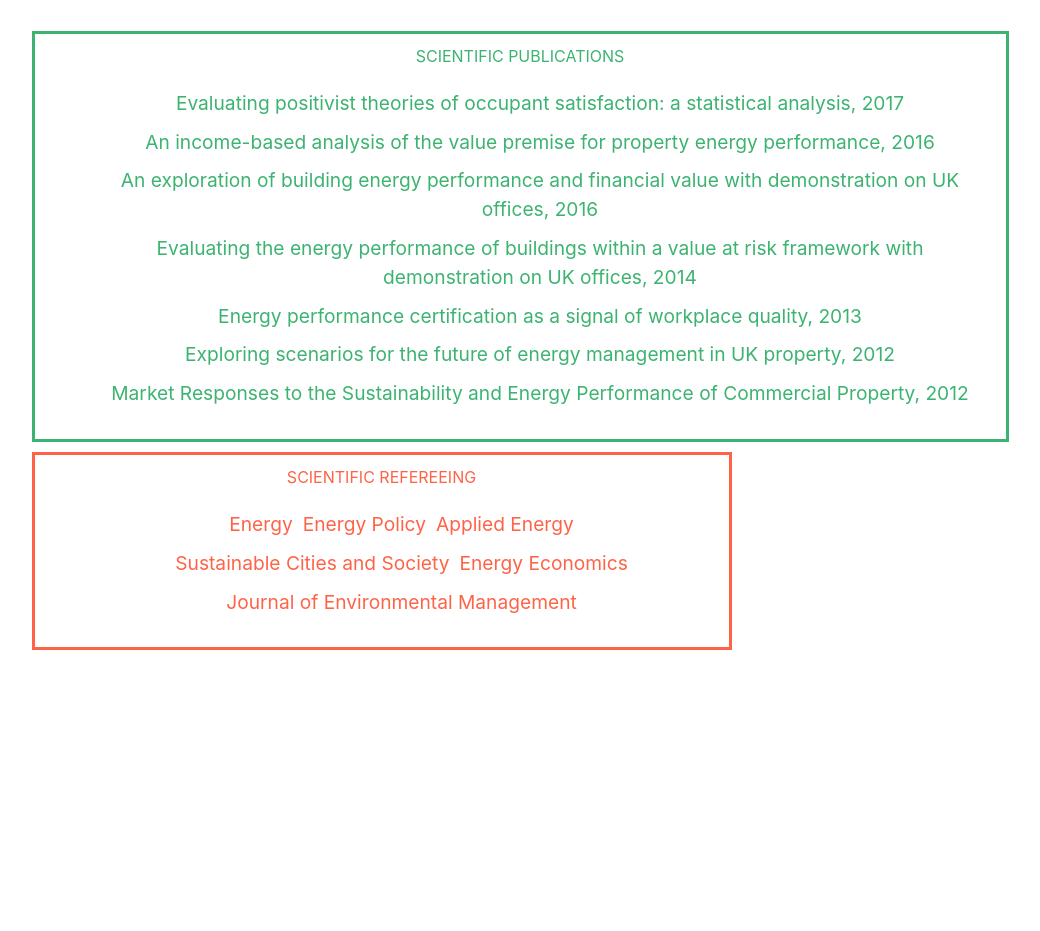
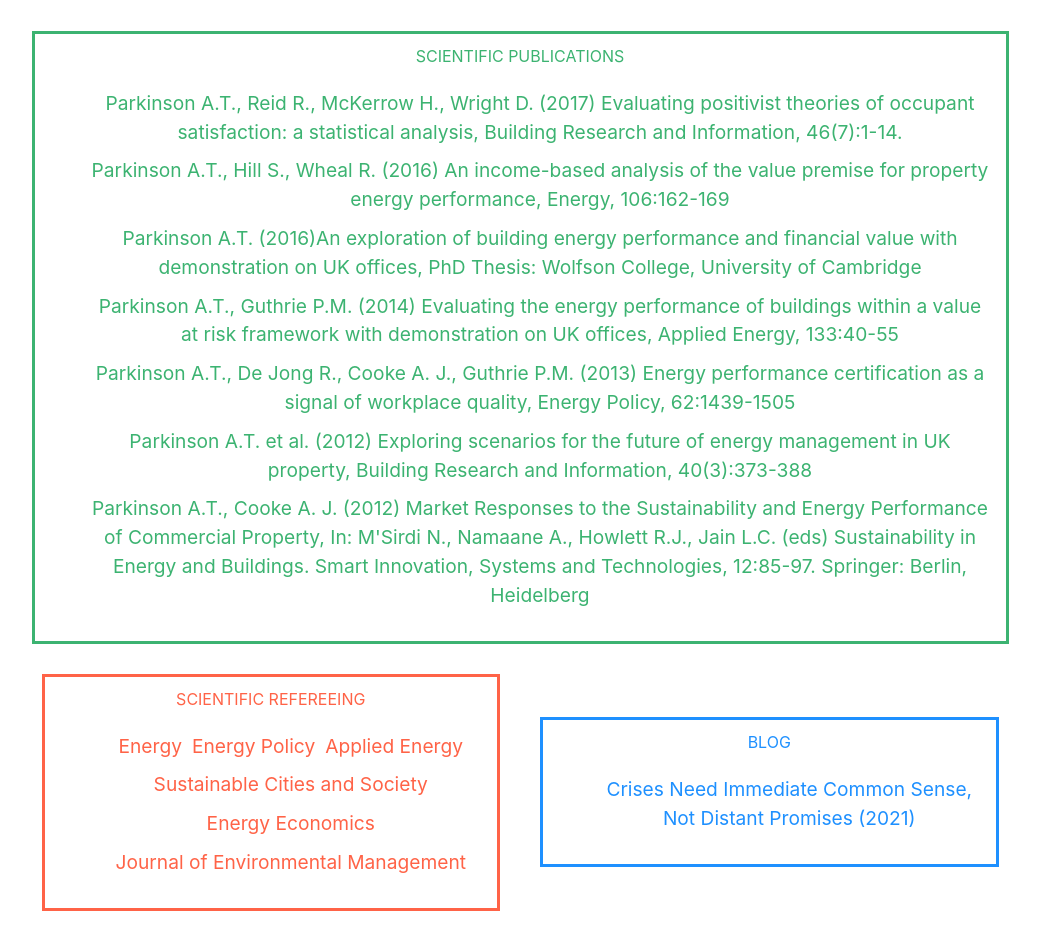
Before and after one commit to aidan-parkinson/react-website, a React (Create React App) app: page /insight in a window 1280 px wide. Shown: the part 120-1051 px from the top of the page, without its empty margins (120-1160 px from the left). Before the commit the page ends 800 px from the top, so only its background shows below. Built offline with nearby package versions, Linux system fonts and the light colour scheme.

Commit message:
0721Update

```diff
--- a/src/App.js
+++ b/src/App.js
@@ -19,7 +19,7 @@ function App() {
           <div>
             <nav class="navbar navbar-expand-lg flex-column align-items-stretch">
               <div class="d-flex">
-                  <a href="#" class="navbar-brand mx-sm-auto mr-auto">Aidan Thomas Parkinson BEng(Hons) MSc PhD CEng MCIBSE</a>
+                  <a href="#" class="navbar-brand mx-sm-auto mr-auto">Aidan Thomas Parkinson BEng(Hons) MSc PhD CEng</a>
               </div>
               <ul className="navbar-nav">
                 <li class="nav-item">
--- a/src/components/insight.js
+++ b/src/components/insight.js
@@ -1,6 +1,20 @@
 // Insight.js
 
 import React, { Component } from 'react'
+import Row from 'react-bootstrap/Row'
+import Col from 'react-bootstrap/Col'
+
+const rowStyle = {
+  margin: "auto",
+  textAlign: "center"
+};
+
+const parStyle = {
+  margin: "auto",
+  maxWidth: "510px",
+  padding: "10px",
+  textAlign: "center"
+};
 
 class Insight extends Component {
   render() {
@@ -13,28 +27,30 @@ class Insight extends Component {
           </p>
           <ul>
             <li class="nav-item">
-              <a href="https://www.tandfonline.com/doi/abs/10.1080/09613218.2017.1314148?journalCode=rbri20"><font color="MediumSeaGreen" size="1.2rem">Evaluating positivist theories of occupant satisfaction: a statistical analysis, 2017</font></a>
+              <a href="https://www.tandfonline.com/doi/abs/10.1080/09613218.2017.1314148?journalCode=rbri20"><font color="MediumSeaGreen" size="1.2rem">Parkinson A.T., Reid R., McKerrow H., Wright D. (2017) Evaluating positivist theories of occupant satisfaction: a statistical analysis, Building Research and Information, 46(7):1-14.</font></a>
             </li>
             <li class="nav-item">
-              <a href="https://www.sciencedirect.com/science/article/abs/pii/S0360544216302638"><font color="MediumSeaGreen" size="1.2rem">An income-based analysis of the value premise for property energy performance, 2016</font></a>
+              <a href="https://www.sciencedirect.com/science/article/abs/pii/S0360544216302638"><font color="MediumSeaGreen" size="1.2rem">Parkinson A.T., Hill S., Wheal R. (2016) An income-based analysis of the value premise for property energy performance, Energy, 106:162-169</font></a>
             </li>
             <li class="nav-item">
-              <a href="https://www.repository.cam.ac.uk/handle/1810/261155"><font color="MediumSeaGreen" size="1.2rem">An exploration of building energy performance and financial value with demonstration on UK offices, 2016</font></a>
+              <a href="https://www.repository.cam.ac.uk/handle/1810/261155"><font color="MediumSeaGreen" size="1.2rem">Parkinson A.T. (2016)An exploration of building energy performance and financial value with demonstration on UK offices, PhD Thesis: Wolfson College, University of Cambridge</font></a>
             </li>
             <li class="nav-item">
-              <a href="https://www.sciencedirect.com/science/article/pii/S0306261914007570?via%3Dihub"><font color="MediumSeaGreen" size="1.2rem">Evaluating the energy performance of buildings within a value at risk framework with demonstration on UK offices, 2014</font></a>
+              <a href="https://www.sciencedirect.com/science/article/pii/S0306261914007570?via%3Dihub"><font color="MediumSeaGreen" size="1.2rem">Parkinson A.T., Guthrie P.M. (2014) Evaluating the energy performance of buildings within a value at risk framework with demonstration on UK offices, Applied Energy, 133:40-55</font></a>
             </li>
             <li class="nav-item">
-              <a href="https://www.sciencedirect.com/science/article/pii/S0301421513006861"><font color="MediumSeaGreen" size="1.2rem">Energy performance certification as a signal of workplace quality, 2013</font></a>
+              <a href="https://www.sciencedirect.com/science/article/pii/S0301421513006861"><font color="MediumSeaGreen" size="1.2rem">Parkinson A.T., De Jong R., Cooke A. J., Guthrie P.M. (2013) Energy performance certification as a signal of workplace quality, Energy Policy, 62:1439-1505</font></a>
             </li>
             <li class="nav-item">
-              <a href="https://www.tandfonline.com/doi/abs/10.1080/09613218.2012.690956"><font color="MediumSeaGreen" size="1.2rem">Exploring scenarios for the future of energy management in UK property, 2012</font></a>
+              <a href="https://www.tandfonline.com/doi/abs/10.1080/09613218.2012.690956"><font color="MediumSeaGreen" size="1.2rem">Parkinson A.T. et al. (2012) Exploring scenarios for the future of energy management in UK property, Building Research and Information, 40(3):373-388</font></a>
             </li>
             <li class="nav-item">
-              <a href="https://link.springer.com/chapter/10.1007/978-3-642-27509-8_7"><font color="MediumSeaGreen" size="1.2rem">Market Responses to the Sustainability and Energy Performance of Commercial Property, 2012</font></a>
+              <a href="https://link.springer.com/chapter/10.1007/978-3-642-27509-8_7"><font color="MediumSeaGreen" size="1.2rem">Parkinson A.T., Cooke A. J. (2012) Market Responses to the Sustainability and Energy Performance of Commercial Property, In: M'Sirdi N., Namaane A., Howlett R.J., Jain L.C. (eds) Sustainability in Energy and Buildings. Smart Innovation, Systems and Technologies, 12:85-97. Springer: Berlin, Heidelberg</font></a>
             </li>
           </ul>
         </div>
+        <Row style={rowStyle}>
+          <Col style={parStyle}>
             <div class="red-insight">
               <p><font color="Tomato" size="1.2rem">SCIENTIFIC REFEREEING</font></p>
               <ul>
@@ -58,6 +74,21 @@ class Insight extends Component {
                 </li>
               </ul>
             </div>
+          </Col>
+          <Col style={parStyle}>
+            <div class="blue-insight">
+              <p><font color="DodgerBlue" size="1.2rem">
+                BLOG
+                </font>
+              </p>
+              <ul>
+                <li class="nav-item">
+                  <a href="https://aidanparkinson.medium.com/crises-need-immediate-common-sense-not-distant-promises-c5fffb809217"><font color="DodgerBlue" size="1.2rem">Crises Need Immediate Common Sense, Not Distant Promises (2021)</font></a>
+                </li>
+              </ul>
+            </div>
+          </Col>
+        </Row>
       </div>
     );
   }
--- a/src/components/introduction.js
+++ b/src/components/introduction.js
@@ -39,7 +39,7 @@ class Introduction extends Component {
       <div>
         <div class="gray-container">
           <p style={introStyle}>
-            I am a Senior Engineer working in Arup Building Performance and Systems, London. I have experience providing assurance in building performance and digital projects for real estate organisations. I have previously held positions as a developer of Executive Education in Internet-of-Things for the University of Cambridge and as a Skills Manager for the Building Performance and Systems discipline globally across Arup.
+            I am a Senior Engineer working in Arup Building Performance and Systems, London. I have experience in assuring building performance and digital projects for real estate organisations. I have previously developed Executive Education in Internet-of-Things for the University of Cambridge and worked as a Skills Manager for the Building Performance and Systems discipline globally across Arup.<br></br><br></br> I am a Member of the Chartered Institute of Building Services Engineers, a Member of the Royal Economic Society and a Member of Wolfson College, Cambridge.
           </p>
         </div>
         <Row style={rowStyle}>
--- a/src/custom.css
+++ b/src/custom.css
@@ -82,7 +82,7 @@ display: inline-block;
   border-width: medium !important;
   align-items: center !important;
   text-align: center !important;
-  width: 450px;
+  width: 430px;
 }
 
 .orange-container {
@@ -97,6 +97,17 @@ display: inline-block;
 
 .gray-container {
   border: Gray !important;
+  border-style: solid !important;
+  border-width: medium !important;
+  align-items: center !important;
+  padding: 10px !important;
+  margin: 10px !important;
+  text-align: center !important;
+}
+
+.blue-insight {
+  color: DodgerBlue !important;
+  border: DodgerBlue !important;
   border-style: solid !important;
   border-width: medium !important;
   align-items: center !important;
```
Lines whose indentation alone changed are shown as unchanged.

To do: Search the data above for "rowStyle" and copy every line where it turns up.

Worked solution:
+const rowStyle = {
+        <Row style={rowStyle}>
         <Row style={rowStyle}>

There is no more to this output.